§ **EXERCISE REQUIREMENTS**: All lines in the material below that hold "class" should be found and copied.
========================================
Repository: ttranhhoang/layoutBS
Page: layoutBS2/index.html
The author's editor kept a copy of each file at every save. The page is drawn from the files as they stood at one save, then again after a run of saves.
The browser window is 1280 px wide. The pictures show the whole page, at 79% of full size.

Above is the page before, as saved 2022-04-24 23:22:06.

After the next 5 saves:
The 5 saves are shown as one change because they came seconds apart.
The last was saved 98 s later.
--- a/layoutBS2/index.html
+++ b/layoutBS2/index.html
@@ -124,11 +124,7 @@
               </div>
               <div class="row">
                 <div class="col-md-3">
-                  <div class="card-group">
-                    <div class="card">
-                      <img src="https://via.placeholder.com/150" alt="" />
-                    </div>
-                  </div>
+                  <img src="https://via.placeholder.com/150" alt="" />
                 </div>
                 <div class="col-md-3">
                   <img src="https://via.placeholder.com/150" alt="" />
========================================
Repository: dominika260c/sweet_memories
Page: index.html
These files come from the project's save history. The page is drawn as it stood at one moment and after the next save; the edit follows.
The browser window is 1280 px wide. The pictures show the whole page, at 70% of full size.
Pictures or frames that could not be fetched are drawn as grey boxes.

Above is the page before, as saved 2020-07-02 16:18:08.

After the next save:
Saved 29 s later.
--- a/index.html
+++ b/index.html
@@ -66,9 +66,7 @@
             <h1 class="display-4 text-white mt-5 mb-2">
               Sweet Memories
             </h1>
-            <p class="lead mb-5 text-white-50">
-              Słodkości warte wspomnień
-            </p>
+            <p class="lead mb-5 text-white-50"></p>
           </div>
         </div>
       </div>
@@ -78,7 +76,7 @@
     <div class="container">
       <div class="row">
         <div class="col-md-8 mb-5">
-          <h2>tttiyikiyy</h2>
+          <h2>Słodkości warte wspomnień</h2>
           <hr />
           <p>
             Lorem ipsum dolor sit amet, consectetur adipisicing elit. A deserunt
========================================
§ **PROBLEM SOLUTION**:
               <div class="row">
                 <div class="col-md-3">
-                  <div class="card-group">
-                    <div class="card">
                 <div class="col-md-3">
             <h1 class="display-4 text-white mt-5 mb-2">
-            <p class="lead mb-5 text-white-50">
+            <p class="lead mb-5 text-white-50"></p>
     <div class="container">
       <div class="row">
         <div class="col-md-8 mb-5">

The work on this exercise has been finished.